An Improved vim-rspec Workflow

Nearly two years ago we announced our vim-rspec project, a tool for running RSpec tests from within Vim. It allows for a workflow that fosters a tight TDD loop, minimizing development downtime.

A typical TDD workflow

When implementing a new feature, my typical TDD loop looks like this:

  1. Write a test, verify it fails
  2. Implement the production code
  3. Run the test again, verify it passes
  4. Run the whole spec file, verify all tests pass
  5. Repeat

After running through this loop several times, I’ll stop to run the whole test suite.

vim-rspec lends itself well to this workflow, by exposing the functions RunNearestSpec() to run the spec nearest to the current line, and RunCurrentSpecFile() to run all tests in the file. If the active buffer is not a spec file, these functions will run the last executed spec.

In thoughtbot/dotfiles, we map <leader>s to RunNearestSpec() and <leader>t to RunCurrentSpecFile() to make them easy to execute.

A pain point

By only storing a single last spec execution, RunNearestSpec() and RunCurrentSpecFile() will do the same thing when the active buffer is not a spec file.

If I’m implementing a new feature, it’s easy to run the last spec for it by entering <leader>s. But when that single spec passes, I have to open the spec file in the active buffer in order for <leader>t to execute the whole thing. This extra step hurts my TDD loop.

An improvement

Recently, we updated vim-rspec so that RunNearestSpec() and RunCurrentSpecFile() track their last executions separately. Now when the active buffer is not a spec file, <leader>s will execute the last nearest spec and <leader>t will run all of the specs in the last executed spec file.

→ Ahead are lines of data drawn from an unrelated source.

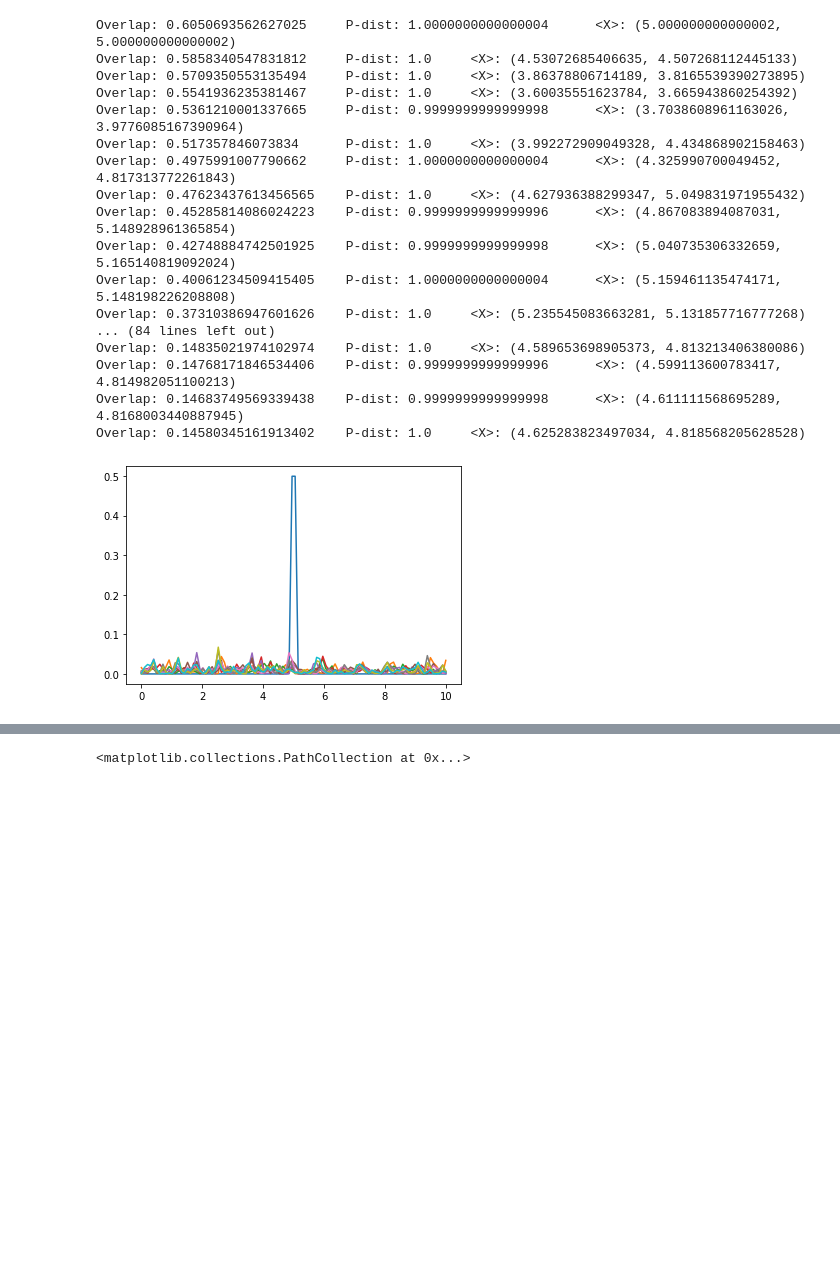
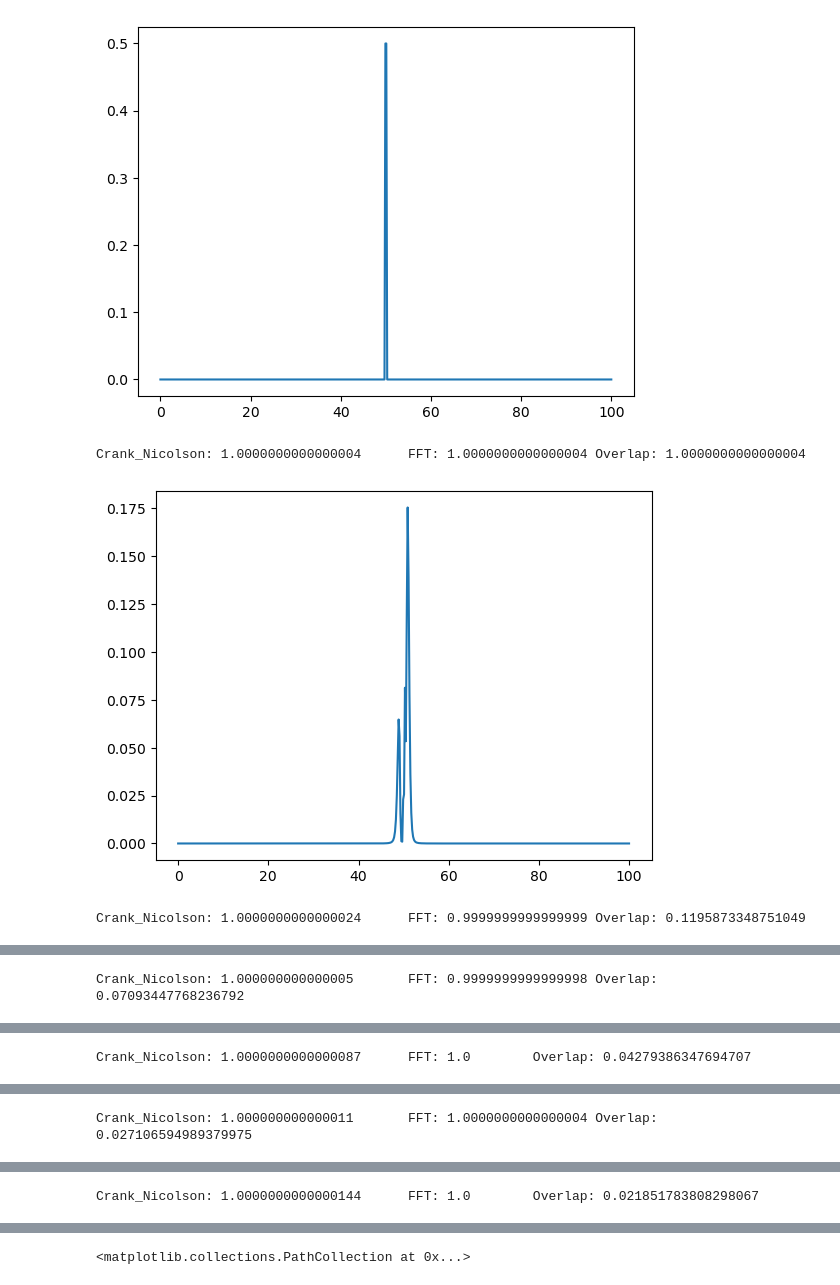
Before and after one commit to wzdlc1996/QuantumDynamicsGallery, a Jupyter notebook: Legacy/fftvscrank.ipynb, the cells around one changed output, grey strips where cells are left out. Cells and saved outputs as stored; diff of their text form; code cells hidden in the pictures; blank space fills up the shorter version.

```diff
--- a/Legacy/fftvscrank.ipynb
+++ b/Legacy/fftvscrank.ipynb
@@ -5,11 +5,11 @@ import scipy.sparse.linalg as sl
 # %%
 # Setup Parameters
 x_min = 0.
-x_max = 10.
-n_x = 100
-dt = 0.1
+x_max = 100.
+n_x = 500
+dt = 0.01
 
-x_0 = 5
+x_0 = x_min + (x_max - x_min) / 2
 p_0 = 1.
 sig = 0.04
 
@@ -97,53 +97,55 @@ class FFTSolv:
 
     def __call__(self, x: np.ndarray) -> np.ndarray:
         return self.next(x)
+
+class FFTSolvRough:
+    def __init__(self):
+        # self.dx = dx
+        self.kmesh = np.fft.fftfreq(len(X)) / dx * 2 * pi
+        self.dyna_phase = np.exp(-1.j * self.kmesh ** 2 * dt/2)
+
+    def next(self, psi:np.ndarray) -> np.ndarray:
+        psi_moment = np.fft.fft(psi)
+        return normalization(np.fft.ifft(psi_moment * self.dyna_phase))
+
+    def __call__(self, x:np.ndarray) -> np.ndarray:
+        return self.next(x)
 # %%
 # Initialization
 
-p_0 = 100
+p_0 = 20
 
-ini_psi = normalization(np.exp( - (X - x_0) ** 2 / (4 * sig ** 2) + 1.j * (X - x_0) * p_0))
-ini_psi_op = normalization(np.exp( - (X - x_0) ** 2 / (4 * sig ** 2) - 1.j * (X - x_0) * p_0))
+ini_psi = normalization(np.exp( - (X - x_0) ** 2 / (4 * sig ** 2) - 1.j * (X - x_0) * p_0))
+ini_psi_op = normalization(np.exp( - (X - x_0) ** 2 / (4 * sig ** 2) + 1.j * (X - x_0) * p_0))
 
 # Dynamics
 
 import matplotlib.pyplot as plt
 
 cn_solver = CrankNicolson()
-ft_solver = FFTSolv(inter=1, cutoff=1)
+# ft_solver = FFTSolv(inter=50, cutoff=2)
+ft_solver = FFTSolvRough()
 psi1 = ini_psi
-psi2 = ini_psi_op
+psi2 = ini_psi
 for i in range(100):
     p1 = get_prob(psi1)
     p2 = get_prob(psi2)
     if i % 10 == 0:
         plt.plot(X, p1)
-        # plt.show()
+        plt.show()
 
-    # print(f"Crank_Nicolson: {sum(p1)}\tFFT: {sum(p2)}\tOverlap: {overlap(psi1, psi2)}")
-    print(f"Overlap: {overlap(psi1, psi2)}\tP-dist: {overlap(np.sqrt(p1), np.sqrt(p1))}\t<X>: {sum(p1 * X), sum(p2 * X)}")
+        print(f"Crank_Nicolson: {sum(p1)}\tFFT: {sum(p2)}\tOverlap: {overlap(psi1, psi2)}")
+    # print(f"<X>: {sum(p1 * X), sum(p2 * X)}\t<v>: {sum((p1-p2) * X) / (i+1)}")
 
-    psi1 = ft_solver(psi1)
+    psi1 = cn_solver(psi1)
     psi2 = ft_solver(psi2)
 
+
+    psi1[0] = psi1[-1] = 0
     psi2[0] = psi2[-1] = 0
     psi2 = normalization(psi2)
 # %% [output]
+[figure, new version]
-Overlap: 0.6050693562627025     P-dist: 1.0000000000000004      <X>: (5.000000000000002, 5.000000000000002)
-Overlap: 0.5858340547831812     P-dist: 1.0     <X>: (4.53072685406635, 4.507268112445133)
-Overlap: 0.5709350553135494     P-dist: 1.0     <X>: (3.86378806714189, 3.8165539390273895)
-Overlap: 0.5541936235381467     P-dist: 1.0     <X>: (3.60035551623784, 3.665943860254392)
-Overlap: 0.5361210001337665     P-dist: 0.9999999999999998      <X>: (3.7038608961163026, 3.9776085167390964)
-Overlap: 0.517357846073834      P-dist: 1.0     <X>: (3.992272909049328, 4.434868902158463)
-Overlap: 0.4975991007790662     P-dist: 1.0000000000000004      <X>: (4.325990700049452, 4.817313772261843)
-Overlap: 0.47623437613456565    P-dist: 1.0     <X>: (4.627936388299347, 5.049831971955432)
-Overlap: 0.45285814086024223    P-dist: 0.9999999999999996      <X>: (4.867083894087031, 5.148928961365854)
-Overlap: 0.42748884742501925    P-dist: 0.9999999999999998      <X>: (5.040735306332659, 5.165140819092024)
-Overlap: 0.40061234509415405    P-dist: 1.0000000000000004      <X>: (5.159461135474171, 5.148198226208808)
-Overlap: 0.37310386947601626    P-dist: 1.0     <X>: (5.235545083663281, 5.131857716777268)
-... (84 lines left out)
-Overlap: 0.14835021974102974    P-dist: 1.0     <X>: (4.589653698905373, 4.813213406380086)
-Overlap: 0.14768171846534406    P-dist: 0.9999999999999996      <X>: (4.599113600783417, 4.814982051100213)
-Overlap: 0.14683749569339438    P-dist: 0.9999999999999998      <X>: (4.611111568695289, 4.8168003440887945)
-Overlap: 0.14580345161913402    P-dist: 1.0     <X>: (4.625283823497034, 4.818568205628528)
+Crank_Nicolson: 1.0000000000000004      FFT: 1.0000000000000004 Overlap: 1.0000000000000004
-[figure, old version]
+[figure, added]
+Crank_Nicolson: 1.0000000000000024      FFT: 0.9999999999999999 Overlap: 0.1195873348751049
@@ -149,0 +153 @@ Overlap: 0.14580345161913402    P-dist: 1.0     <X>: (4.625283823497034, 4.81856
+Crank_Nicolson: 1.000000000000005       FFT: 0.9999999999999998 Overlap: 0.07093447768236792
@@ -149,0 +155 @@ Overlap: 0.14580345161913402    P-dist: 1.0     <X>: (4.625283823497034, 4.81856
+Crank_Nicolson: 1.0000000000000087      FFT: 1.0        Overlap: 0.04279386347694707
@@ -149,0 +157 @@ Overlap: 0.14580345161913402    P-dist: 1.0     <X>: (4.625283823497034, 4.81856
+Crank_Nicolson: 1.000000000000011       FFT: 1.0000000000000004 Overlap: 0.027106594989379975
@@ -149,0 +159 @@ Overlap: 0.14580345161913402    P-dist: 1.0     <X>: (4.625283823497034, 4.81856
+Crank_Nicolson: 1.0000000000000144      FFT: 1.0        Overlap: 0.021851783808298067
```
Also changed, not shown: parts of 4 cells of this notebook.
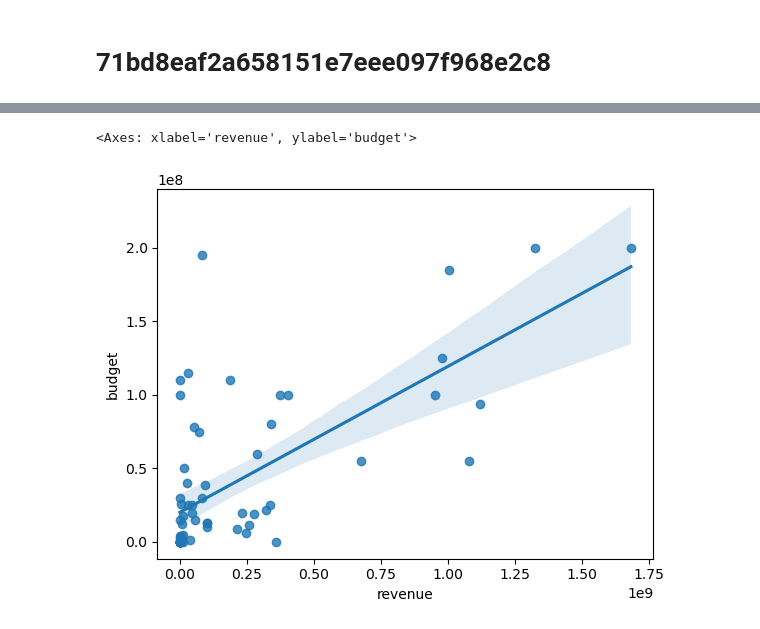
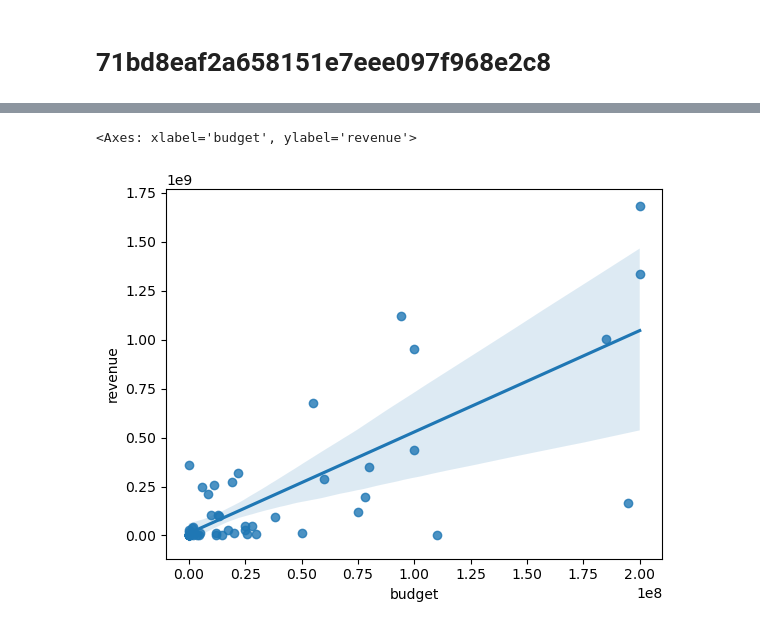
Before and after one commit to whoshilo/AI, a Jupyter notebook: Semester 1/Movies/AMCemployeesgetpaidtoomuch.ipynb, the cells around one changed output, grey strips where cells are left out. Drawn from its saved outputs; the diff is of its cells as text; code cells hidden in the pictures.

```diff
--- a/Semester 1/Movies/AMCemployeesgetpaidtoomuch.ipynb
+++ b/Semester 1/Movies/AMCemployeesgetpaidtoomuch.ipynb
@@ -113,2 +86,2 @@ Index(['adult', 'backdrop_path', 'genre_ids', 'id', 'original_language',
 # %%
-hawk.drop_duplicates(subset=['title'], inplace = True)
+df.drop_duplicates(subset=['id'], inplace=True)
@@ -178,5 +88,5 @@ memory usage: 6.6+ KB
 # %%
-def get_revenue_budget(mid):
+def get_revenue_budget(df):
     '''
     Uses the movie id to get data from the "Details" endpoint
     Returns a dataframe of revenue and budget data
@@ -187,13 +97,13 @@ def get_revenue_budget(mid):
         "revenue": []
     }
 
-    for i in mid["id"]:
+    for i in df["id"]:
         data["id"].append(i)
         url = "https://api.themoviedb.org/3/movie/"+str(i)+"?language=en-US"
 
         headers = {
             "accept": "application/json",
-            "Authorization": "Bearer eyJhbGciOiJIUzI1NiJ9.eyJhdWQiOiI3MWJkOGVhZjJhNjU4MTUxZTdlZWUwOTdmOTY4ZTJjOCIsIm5iZiI6MTcyODMxODM1My41NzE1OTksInN1YiI6IjY2ZmViNWMxNzgzMGMxMzAxZTdjOTAwNyIsInNjb3BlcyI6WyJhcGlfcmVhZCJdLCJ2ZXJzaW9uIjoxfQ.WPFlzZ4v-kn00R6frGuhILHE-7wuxQPQyRbev7wr3ss"
+            "Authorization": "Bearer eyJhbGciOiJIUzI1NiJ9.eyJhdWQiOiI4Nzk4M2ZiZTk3Njk4OGE5ZTIyMzMwZWJmMDMwYTFhZSIsIm5iZiI6MTcyNzk3MTk0OS45MTA1MjcsInN1YiI6IjYzNzQyNGMyNDZlNzVmMDA5MGE3YmRhYyIsInNjb3BlcyI6WyJhcGlfcmVhZCJdLCJ2ZXJzaW9uIjoxfQ.ZsTpMVaVlF8ioN3-WiYEatqWmnGQhCKlILQv4Xi6Eec"
         }
 
         response = requests.get(url, headers=headers)
@@ -203,7 +113,7 @@ def get_revenue_budget(mid):
 
     return pd.DataFrame(data)
 # %%
-money_df = get_revenue_budget(hawk)
+money_df = get_revenue_budget(df)
 # %%
 money_df.head()
 # %% [output]
@@ -215,0 +126,2 @@ money_df.head()
+# %%
+df = pd.merge(df, money_df, how="inner", on="id")
@@ -216,5 +137,5 @@ money_df.head()
 # %%
-sns.regplot (data= money_df, x = 'revenue', y = 'budget')
+sns.regplot(data=df, x="budget", y="revenue")
 # %% [output]
-<Axes: xlabel='revenue', ylabel='budget'>
+<Axes: xlabel='budget', ylabel='revenue'>
-[figure, old version]
+[figure, new version]
```
Also changed, not shown: parts of 19 cells of this notebook, 1 other file.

A speed bump has been removed from my workflow, and my TDD loop is tighter than ever.